*Provided entries*.
--- START ---

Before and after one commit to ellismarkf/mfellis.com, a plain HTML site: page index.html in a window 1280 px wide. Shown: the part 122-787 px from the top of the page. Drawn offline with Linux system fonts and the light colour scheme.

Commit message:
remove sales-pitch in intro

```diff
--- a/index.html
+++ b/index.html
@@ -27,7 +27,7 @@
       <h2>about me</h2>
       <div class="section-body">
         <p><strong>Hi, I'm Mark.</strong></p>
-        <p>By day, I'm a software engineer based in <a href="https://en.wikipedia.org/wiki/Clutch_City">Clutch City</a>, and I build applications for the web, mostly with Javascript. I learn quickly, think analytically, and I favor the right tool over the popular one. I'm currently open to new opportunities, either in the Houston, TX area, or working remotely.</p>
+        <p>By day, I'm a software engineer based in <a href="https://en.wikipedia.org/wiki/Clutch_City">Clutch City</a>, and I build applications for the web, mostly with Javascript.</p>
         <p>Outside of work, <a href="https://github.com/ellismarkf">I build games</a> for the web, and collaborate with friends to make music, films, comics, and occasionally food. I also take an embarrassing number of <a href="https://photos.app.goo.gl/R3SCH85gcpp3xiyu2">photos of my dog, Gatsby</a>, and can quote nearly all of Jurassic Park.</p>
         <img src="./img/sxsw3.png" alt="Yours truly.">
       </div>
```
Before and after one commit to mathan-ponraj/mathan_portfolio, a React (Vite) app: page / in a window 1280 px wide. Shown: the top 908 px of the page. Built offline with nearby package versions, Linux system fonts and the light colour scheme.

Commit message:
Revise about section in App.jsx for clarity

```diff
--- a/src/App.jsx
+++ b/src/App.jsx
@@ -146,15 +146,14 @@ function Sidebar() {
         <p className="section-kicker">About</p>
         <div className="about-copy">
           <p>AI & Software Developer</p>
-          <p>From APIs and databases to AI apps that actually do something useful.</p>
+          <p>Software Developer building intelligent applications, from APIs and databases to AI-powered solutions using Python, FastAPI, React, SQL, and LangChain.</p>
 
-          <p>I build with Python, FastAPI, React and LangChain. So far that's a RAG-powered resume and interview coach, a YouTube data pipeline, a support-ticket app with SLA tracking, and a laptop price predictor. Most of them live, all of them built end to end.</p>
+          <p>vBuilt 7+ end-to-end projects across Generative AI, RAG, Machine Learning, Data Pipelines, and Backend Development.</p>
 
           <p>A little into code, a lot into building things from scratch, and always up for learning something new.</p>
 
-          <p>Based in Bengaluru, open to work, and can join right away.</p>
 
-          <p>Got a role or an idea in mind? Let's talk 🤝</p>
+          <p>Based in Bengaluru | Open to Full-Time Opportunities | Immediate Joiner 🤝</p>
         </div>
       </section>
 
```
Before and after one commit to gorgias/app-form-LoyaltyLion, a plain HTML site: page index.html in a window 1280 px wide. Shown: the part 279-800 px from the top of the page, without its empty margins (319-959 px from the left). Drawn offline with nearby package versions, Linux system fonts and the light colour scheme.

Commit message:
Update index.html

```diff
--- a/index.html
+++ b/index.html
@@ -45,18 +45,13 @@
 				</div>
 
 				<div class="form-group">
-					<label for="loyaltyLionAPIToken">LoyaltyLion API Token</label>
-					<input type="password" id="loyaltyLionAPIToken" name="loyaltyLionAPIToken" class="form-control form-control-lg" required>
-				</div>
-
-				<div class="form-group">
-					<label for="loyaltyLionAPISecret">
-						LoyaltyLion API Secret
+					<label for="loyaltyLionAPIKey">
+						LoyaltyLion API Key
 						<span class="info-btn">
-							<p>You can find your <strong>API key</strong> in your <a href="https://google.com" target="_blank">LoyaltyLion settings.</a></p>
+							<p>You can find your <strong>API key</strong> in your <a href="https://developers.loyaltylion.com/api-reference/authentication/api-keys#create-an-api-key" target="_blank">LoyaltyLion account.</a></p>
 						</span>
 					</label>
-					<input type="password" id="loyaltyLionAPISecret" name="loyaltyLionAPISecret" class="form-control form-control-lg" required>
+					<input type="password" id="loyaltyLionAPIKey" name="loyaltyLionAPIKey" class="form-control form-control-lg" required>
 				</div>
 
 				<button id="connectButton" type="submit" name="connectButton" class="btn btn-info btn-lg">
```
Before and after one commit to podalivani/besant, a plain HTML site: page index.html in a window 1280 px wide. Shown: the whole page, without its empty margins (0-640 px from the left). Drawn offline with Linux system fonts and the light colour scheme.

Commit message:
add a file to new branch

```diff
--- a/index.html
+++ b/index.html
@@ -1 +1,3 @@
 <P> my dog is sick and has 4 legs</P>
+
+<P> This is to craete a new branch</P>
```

--- END ---

Give an exact repetition of all the material.

*Response to this task*.
Before and after one commit to ellismarkf/mfellis.com, a plain HTML site: page index.html in a window 1280 px wide. Shown: the part 122-787 px from the top of the page. Drawn offline with Linux system fonts and the light colour scheme.

Commit message:
remove sales-pitch in intro

```diff
--- a/index.html
+++ b/index.html
@@ -27,7 +27,7 @@
       <h2>about me</h2>
       <div class="section-body">
         <p><strong>Hi, I'm Mark.</strong></p>
-        <p>By day, I'm a software engineer based in <a href="https://en.wikipedia.org/wiki/Clutch_City">Clutch City</a>, and I build applications for the web, mostly with Javascript. I learn quickly, think analytically, and I favor the right tool over the popular one. I'm currently open to new opportunities, either in the Houston, TX area, or working remotely.</p>
+        <p>By day, I'm a software engineer based in <a href="https://en.wikipedia.org/wiki/Clutch_City">Clutch City</a>, and I build applications for the web, mostly with Javascript.</p>
         <p>Outside of work, <a href="https://github.com/ellismarkf">I build games</a> for the web, and collaborate with friends to make music, films, comics, and occasionally food. I also take an embarrassing number of <a href="https://photos.app.goo.gl/R3SCH85gcpp3xiyu2">photos of my dog, Gatsby</a>, and can quote nearly all of Jurassic Park.</p>
         <img src="./img/sxsw3.png" alt="Yours truly.">
       </div>
```
Before and after one commit to mathan-ponraj/mathan_portfolio, a React (Vite) app: page / in a window 1280 px wide. Shown: the top 908 px of the page. Built offline with nearby package versions, Linux system fonts and the light colour scheme.

Commit message:
Revise about section in App.jsx for clarity

```diff
--- a/src/App.jsx
+++ b/src/App.jsx
@@ -146,15 +146,14 @@ function Sidebar() {
         <p className="section-kicker">About</p>
         <div className="about-copy">
           <p>AI & Software Developer</p>
-          <p>From APIs and databases to AI apps that actually do something useful.</p>
+          <p>Software Developer building intelligent applications, from APIs and databases to AI-powered solutions using Python, FastAPI, React, SQL, and LangChain.</p>
 
-          <p>I build with Python, FastAPI, React and LangChain. So far that's a RAG-powered resume and interview coach, a YouTube data pipeline, a support-ticket app with SLA tracking, and a laptop price predictor. Most of them live, all of them built end to end.</p>
+          <p>vBuilt 7+ end-to-end projects across Generative AI, RAG, Machine Learning, Data Pipelines, and Backend Development.</p>
 
           <p>A little into code, a lot into building things from scratch, and always up for learning something new.</p>
 
-          <p>Based in Bengaluru, open to work, and can join right away.</p>
 
-          <p>Got a role or an idea in mind? Let's talk 🤝</p>
+          <p>Based in Bengaluru | Open to Full-Time Opportunities | Immediate Joiner 🤝</p>
         </div>
       </section>
 
```
Before and after one commit to gorgias/app-form-LoyaltyLion, a plain HTML site: page index.html in a window 1280 px wide. Shown: the part 279-800 px from the top of the page, without its empty margins (319-959 px from the left). Drawn offline with nearby package versions, Linux system fonts and the light colour scheme.

Commit message:
Update index.html

```diff
--- a/index.html
+++ b/index.html
@@ -45,18 +45,13 @@
 				</div>
 
 				<div class="form-group">
-					<label for="loyaltyLionAPIToken">LoyaltyLion API Token</label>
-					<input type="password" id="loyaltyLionAPIToken" name="loyaltyLionAPIToken" class="form-control form-control-lg" required>
-				</div>
-
-				<div class="form-group">
-					<label for="loyaltyLionAPISecret">
-						LoyaltyLion API Secret
+					<label for="loyaltyLionAPIKey">
+						LoyaltyLion API Key
 						<span class="info-btn">
-							<p>You can find your <strong>API key</strong> in your <a href="https://google.com" target="_blank">LoyaltyLion settings.</a></p>
+							<p>You can find your <strong>API key</strong> in your <a href="https://developers.loyaltylion.com/api-reference/authentication/api-keys#create-an-api-key" target="_blank">LoyaltyLion account.</a></p>
 						</span>
 					</label>
-					<input type="password" id="loyaltyLionAPISecret" name="loyaltyLionAPISecret" class="form-control form-control-lg" required>
+					<input type="password" id="loyaltyLionAPIKey" name="loyaltyLionAPIKey" class="form-control form-control-lg" required>
 				</div>
 
 				<button id="connectButton" type="submit" name="connectButton" class="btn btn-info btn-lg">
```
Before and after one commit to podalivani/besant, a plain HTML site: page index.html in a window 1280 px wide. Shown: the whole page, without its empty margins (0-640 px from the left). Drawn offline with Linux system fonts and the light colour scheme.

Commit message:
add a file to new branch

```diff
--- a/index.html
+++ b/index.html
@@ -1 +1,3 @@
 <P> my dog is sick and has 4 legs</P>
+
+<P> This is to craete a new branch</P>
```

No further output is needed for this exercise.